It is important to talk to your sex partner if you have herpes, so they understand the risks involve. Using condoms decreases the chances of spreading the infection to your partner, but there is still a chance you will spread the infection. Also, not having an outbreak decreases the chances, but an infection can still spread to your sex partner if you don't have an out break.

 

This information was exerpted from the Center of Disease Control (CDC) website. Please click on the link to find additional information. http://www.cdc.gov/STD/herpes/default.htm

HPV

What is HPV?
HPV stands for Human Papillomavirus and is the most common STI. Most people who have HPV doesn't even know they have it. It is a different infection than herpes and HIV.

 

Am I at risk?

Anyone who has unprotected vaginal, anal, or oral sex is at risk for HPV. It is also possible to spread HPV from skin-to-skin contact.

 

What are the symptoms? Can I tell by looking at someone?

In 90% of HPV cases, the immune system gets rid of the infection within 2 years. However, there is no way to know if a person's infection is going to lead to health problems. Most of the time you cannot tell if someone has HPV just by looking at them.

 

Some types of HPV cause genital warts, and rarely, warts in the throat. Additionally, some types of HPV can lead to cancer.

 

What happens if I don't get tested?

Most people will never know they have HPV. However, some types of HPV can lead to painful symptoms like genital warts or cancer. That's why it is important to get routine check ups to prevent serious health problems from HPV.

 

Can HPV be cured?

There is no cure for the virus, but there are ways to treat the symptoms of HPV. Some treatment options for the more common symptoms are:

 

Genital warts can be treated with medication. There are different treatment options, so you should talk to your healthcare provider to decide which one is best for you.

Abnormal cervical cells can appear on a Pap Test and usually become normal cells, but if they stay abnormal they may develop into cancer. By treating the abnormal cervical cells up front they can work to prevent cervical cancer from developing.

Cervical Cancer treatment is most successful when diagnosed in an early stage. The treatment process depends on the patient's medical hsitory and the stage of the cancer.

 

 

 Click HERE for more information on preventative HPV vaccines for preteens and young people.  

 

This information was excerpted from the Center of Disease Control (CDC) website.

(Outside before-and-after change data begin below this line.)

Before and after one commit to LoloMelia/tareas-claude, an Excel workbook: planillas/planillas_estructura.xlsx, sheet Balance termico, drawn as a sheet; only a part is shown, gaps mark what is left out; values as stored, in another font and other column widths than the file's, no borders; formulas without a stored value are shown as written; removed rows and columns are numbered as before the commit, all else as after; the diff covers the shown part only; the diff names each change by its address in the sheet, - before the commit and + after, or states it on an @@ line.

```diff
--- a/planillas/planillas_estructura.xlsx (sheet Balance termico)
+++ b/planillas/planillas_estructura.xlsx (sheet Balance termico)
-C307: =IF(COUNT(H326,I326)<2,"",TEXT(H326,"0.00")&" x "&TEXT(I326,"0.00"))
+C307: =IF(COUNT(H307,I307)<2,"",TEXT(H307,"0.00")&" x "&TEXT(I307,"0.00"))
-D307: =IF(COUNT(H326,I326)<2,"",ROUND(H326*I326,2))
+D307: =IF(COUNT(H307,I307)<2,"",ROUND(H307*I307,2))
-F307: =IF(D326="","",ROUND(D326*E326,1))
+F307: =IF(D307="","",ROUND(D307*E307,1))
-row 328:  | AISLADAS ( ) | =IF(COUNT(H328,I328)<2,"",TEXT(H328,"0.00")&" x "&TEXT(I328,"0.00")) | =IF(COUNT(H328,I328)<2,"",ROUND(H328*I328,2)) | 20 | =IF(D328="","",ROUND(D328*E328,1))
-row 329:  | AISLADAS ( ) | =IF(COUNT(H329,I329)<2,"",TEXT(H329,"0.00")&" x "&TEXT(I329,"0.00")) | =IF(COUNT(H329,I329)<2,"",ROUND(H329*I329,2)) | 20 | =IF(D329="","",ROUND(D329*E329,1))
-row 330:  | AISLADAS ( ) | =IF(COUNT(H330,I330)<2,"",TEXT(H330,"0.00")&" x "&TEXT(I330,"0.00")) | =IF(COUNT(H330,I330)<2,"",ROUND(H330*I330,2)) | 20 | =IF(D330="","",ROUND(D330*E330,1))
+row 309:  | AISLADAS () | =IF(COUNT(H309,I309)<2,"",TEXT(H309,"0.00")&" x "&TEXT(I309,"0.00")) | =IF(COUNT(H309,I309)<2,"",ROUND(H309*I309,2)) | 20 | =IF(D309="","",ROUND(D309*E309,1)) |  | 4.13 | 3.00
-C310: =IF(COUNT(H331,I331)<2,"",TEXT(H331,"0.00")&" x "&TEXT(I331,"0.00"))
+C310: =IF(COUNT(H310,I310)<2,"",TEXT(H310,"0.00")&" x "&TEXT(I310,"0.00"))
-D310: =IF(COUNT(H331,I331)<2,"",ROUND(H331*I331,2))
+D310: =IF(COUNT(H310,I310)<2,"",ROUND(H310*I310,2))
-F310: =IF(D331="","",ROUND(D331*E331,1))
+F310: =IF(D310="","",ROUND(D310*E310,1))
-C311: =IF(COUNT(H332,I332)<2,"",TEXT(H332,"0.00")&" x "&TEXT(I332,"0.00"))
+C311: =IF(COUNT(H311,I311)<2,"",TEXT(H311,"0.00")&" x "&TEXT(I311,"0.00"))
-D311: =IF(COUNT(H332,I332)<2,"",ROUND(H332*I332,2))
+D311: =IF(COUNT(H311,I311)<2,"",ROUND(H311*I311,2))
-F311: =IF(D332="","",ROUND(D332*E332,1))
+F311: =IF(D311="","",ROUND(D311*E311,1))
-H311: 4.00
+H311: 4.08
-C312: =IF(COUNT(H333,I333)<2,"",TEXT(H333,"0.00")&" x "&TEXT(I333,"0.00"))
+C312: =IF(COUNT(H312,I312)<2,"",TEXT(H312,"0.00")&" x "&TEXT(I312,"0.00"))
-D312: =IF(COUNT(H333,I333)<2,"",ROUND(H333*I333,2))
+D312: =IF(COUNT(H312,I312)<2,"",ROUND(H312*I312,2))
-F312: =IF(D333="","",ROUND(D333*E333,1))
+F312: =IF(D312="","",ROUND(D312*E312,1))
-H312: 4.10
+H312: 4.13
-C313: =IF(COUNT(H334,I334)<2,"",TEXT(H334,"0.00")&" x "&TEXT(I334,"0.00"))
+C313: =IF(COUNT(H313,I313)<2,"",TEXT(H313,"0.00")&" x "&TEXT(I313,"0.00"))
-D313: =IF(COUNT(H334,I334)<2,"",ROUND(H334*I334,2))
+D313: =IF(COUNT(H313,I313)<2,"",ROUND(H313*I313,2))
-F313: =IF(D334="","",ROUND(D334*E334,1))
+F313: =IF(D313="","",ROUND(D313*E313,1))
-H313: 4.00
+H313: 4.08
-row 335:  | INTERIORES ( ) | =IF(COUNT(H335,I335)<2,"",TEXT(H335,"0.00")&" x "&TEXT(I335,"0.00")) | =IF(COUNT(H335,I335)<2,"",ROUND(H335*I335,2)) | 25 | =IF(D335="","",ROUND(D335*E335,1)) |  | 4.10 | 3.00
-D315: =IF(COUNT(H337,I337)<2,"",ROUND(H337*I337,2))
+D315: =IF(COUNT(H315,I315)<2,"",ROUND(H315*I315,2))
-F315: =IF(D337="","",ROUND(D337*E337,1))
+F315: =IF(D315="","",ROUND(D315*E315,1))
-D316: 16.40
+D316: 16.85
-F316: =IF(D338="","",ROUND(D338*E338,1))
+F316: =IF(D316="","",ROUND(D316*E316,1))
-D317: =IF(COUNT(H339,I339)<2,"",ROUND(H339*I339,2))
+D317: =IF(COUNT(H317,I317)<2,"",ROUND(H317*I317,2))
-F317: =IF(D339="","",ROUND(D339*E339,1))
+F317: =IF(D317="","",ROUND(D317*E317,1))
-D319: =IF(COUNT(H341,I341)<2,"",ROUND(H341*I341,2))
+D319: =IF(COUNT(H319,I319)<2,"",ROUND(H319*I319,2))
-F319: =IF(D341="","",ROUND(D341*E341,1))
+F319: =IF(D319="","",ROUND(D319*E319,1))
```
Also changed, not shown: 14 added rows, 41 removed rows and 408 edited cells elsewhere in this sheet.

Please click on the link to find additional information. http://www.cdc.gov/hpv/

Syphilis

What is syphilis?
Syphilis is a STI that can lead to long term health problems and death if left untreated. There are different stages of this infection, primary, secondary, latent, and late syphilis. The symptoms are different depending on the stage.

 

Am I at risk?

Anyone who has unprotected vaginal, anal, or oral sex is at risk for syphilis. It is also possible for an infected mother to spread syphilis to her unborn child. You should get tested regularly for syphilis if you are pregnant, are a man who has sex with men, have HIV, or have a partner who has tested positive for syphilis.

 

What are the symptoms? Can I tell by looking at someone?

There are a lot of different possible symptoms for syphilis and some people don't show any symptoms at all, so there is no way to tell if someone has syphilis just by looking at them.

 

Can syphilis be cured?

Yes, with antibiotics prescribed by your health care provider you can cure syphilis. Only a health care provider can determine if you have syphilis, so if you think you are at risk it is important to get tested.

 

I have been treated. Can I get syphilis again?

Yes, getting syphilis once does not prevent you from getting it again. It's important to communicate with your sex partners to make sure they have been tested because you cannot tell if they have syphilis just by looking at them.

 

 

This information was excerpted from the Center of Disease Control (CDC) website. Please click on the link to find additional information. http://www.cdc.gov/STD/syphilis/default.htm